Instructions to follow
Write out every entry exactly as it stands.
%%
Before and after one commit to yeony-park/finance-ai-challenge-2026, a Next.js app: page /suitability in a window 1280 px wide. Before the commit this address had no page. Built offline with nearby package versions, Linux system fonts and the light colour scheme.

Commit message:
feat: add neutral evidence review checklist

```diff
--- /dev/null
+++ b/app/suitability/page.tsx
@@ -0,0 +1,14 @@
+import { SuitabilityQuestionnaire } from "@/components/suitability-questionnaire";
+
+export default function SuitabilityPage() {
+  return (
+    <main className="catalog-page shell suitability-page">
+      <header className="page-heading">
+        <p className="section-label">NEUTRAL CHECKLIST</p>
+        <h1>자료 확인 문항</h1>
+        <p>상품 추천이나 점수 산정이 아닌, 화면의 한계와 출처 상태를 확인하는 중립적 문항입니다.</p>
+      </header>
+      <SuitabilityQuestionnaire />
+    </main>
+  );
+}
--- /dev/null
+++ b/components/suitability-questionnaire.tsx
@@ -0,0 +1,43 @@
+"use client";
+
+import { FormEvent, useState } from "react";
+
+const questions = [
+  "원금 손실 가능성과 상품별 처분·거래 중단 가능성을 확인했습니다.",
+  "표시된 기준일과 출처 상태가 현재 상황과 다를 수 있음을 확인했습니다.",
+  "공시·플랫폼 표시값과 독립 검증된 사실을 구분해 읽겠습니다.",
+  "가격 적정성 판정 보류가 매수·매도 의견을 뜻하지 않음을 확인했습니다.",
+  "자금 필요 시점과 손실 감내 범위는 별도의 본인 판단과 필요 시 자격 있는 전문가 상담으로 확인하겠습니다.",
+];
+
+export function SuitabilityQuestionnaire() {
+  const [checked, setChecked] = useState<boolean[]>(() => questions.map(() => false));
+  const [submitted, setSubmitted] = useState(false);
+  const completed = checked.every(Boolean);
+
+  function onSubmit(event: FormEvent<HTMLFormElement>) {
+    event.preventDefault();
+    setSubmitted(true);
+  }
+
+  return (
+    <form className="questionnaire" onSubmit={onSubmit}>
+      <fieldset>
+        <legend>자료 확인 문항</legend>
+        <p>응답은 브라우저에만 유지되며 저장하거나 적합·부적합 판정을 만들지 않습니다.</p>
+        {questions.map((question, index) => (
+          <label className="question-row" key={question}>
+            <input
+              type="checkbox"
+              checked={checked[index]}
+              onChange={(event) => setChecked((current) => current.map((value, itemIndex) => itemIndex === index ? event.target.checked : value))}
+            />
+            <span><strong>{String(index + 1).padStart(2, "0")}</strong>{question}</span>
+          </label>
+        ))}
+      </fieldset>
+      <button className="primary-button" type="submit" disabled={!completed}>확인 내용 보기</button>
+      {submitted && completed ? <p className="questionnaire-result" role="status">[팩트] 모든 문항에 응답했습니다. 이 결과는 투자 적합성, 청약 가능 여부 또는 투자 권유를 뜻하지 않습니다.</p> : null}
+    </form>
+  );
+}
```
%%
Solution to this problem
Before and after one commit to yeony-park/finance-ai-challenge-2026, a Next.js app: page /suitability in a window 1280 px wide. Before the commit this address had no page. Built offline with nearby package versions, Linux system fonts and the light colour scheme.

Commit message:
feat: add neutral evidence review checklist

```diff
--- /dev/null
+++ b/app/suitability/page.tsx
@@ -0,0 +1,14 @@
+import { SuitabilityQuestionnaire } from "@/components/suitability-questionnaire";
+
+export default function SuitabilityPage() {
+  return (
+    <main className="catalog-page shell suitability-page">
+      <header className="page-heading">
+        <p className="section-label">NEUTRAL CHECKLIST</p>
+        <h1>자료 확인 문항</h1>
+        <p>상품 추천이나 점수 산정이 아닌, 화면의 한계와 출처 상태를 확인하는 중립적 문항입니다.</p>
+      </header>
+      <SuitabilityQuestionnaire />
+    </main>
+  );
+}
--- /dev/null
+++ b/components/suitability-questionnaire.tsx
@@ -0,0 +1,43 @@
+"use client";
+
+import { FormEvent, useState } from "react";
+
+const questions = [
+  "원금 손실 가능성과 상품별 처분·거래 중단 가능성을 확인했습니다.",
+  "표시된 기준일과 출처 상태가 현재 상황과 다를 수 있음을 확인했습니다.",
+  "공시·플랫폼 표시값과 독립 검증된 사실을 구분해 읽겠습니다.",
+  "가격 적정성 판정 보류가 매수·매도 의견을 뜻하지 않음을 확인했습니다.",
+  "자금 필요 시점과 손실 감내 범위는 별도의 본인 판단과 필요 시 자격 있는 전문가 상담으로 확인하겠습니다.",
+];
+
+export function SuitabilityQuestionnaire() {
+  const [checked, setChecked] = useState<boolean[]>(() => questions.map(() => false));
+  const [submitted, setSubmitted] = useState(false);
+  const completed = checked.every(Boolean);
+
+  function onSubmit(event: FormEvent<HTMLFormElement>) {
+    event.preventDefault();
+    setSubmitted(true);
+  }
+
+  return (
+    <form className="questionnaire" onSubmit={onSubmit}>
+      <fieldset>
+        <legend>자료 확인 문항</legend>
+        <p>응답은 브라우저에만 유지되며 저장하거나 적합·부적합 판정을 만들지 않습니다.</p>
+        {questions.map((question, index) => (
+          <label className="question-row" key={question}>
+            <input
+              type="checkbox"
+              checked={checked[index]}
+              onChange={(event) => setChecked((current) => current.map((value, itemIndex) => itemIndex === index ? event.target.checked : value))}
+            />
+            <span><strong>{String(index + 1).padStart(2, "0")}</strong>{question}</span>
+          </label>
+        ))}
+      </fieldset>
+      <button className="primary-button" type="submit" disabled={!completed}>확인 내용 보기</button>
+      {submitted && completed ? <p className="questionnaire-result" role="status">[팩트] 모든 문항에 응답했습니다. 이 결과는 투자 적합성, 청약 가능 여부 또는 투자 권유를 뜻하지 않습니다.</p> : null}
+    </form>
+  );
+}
```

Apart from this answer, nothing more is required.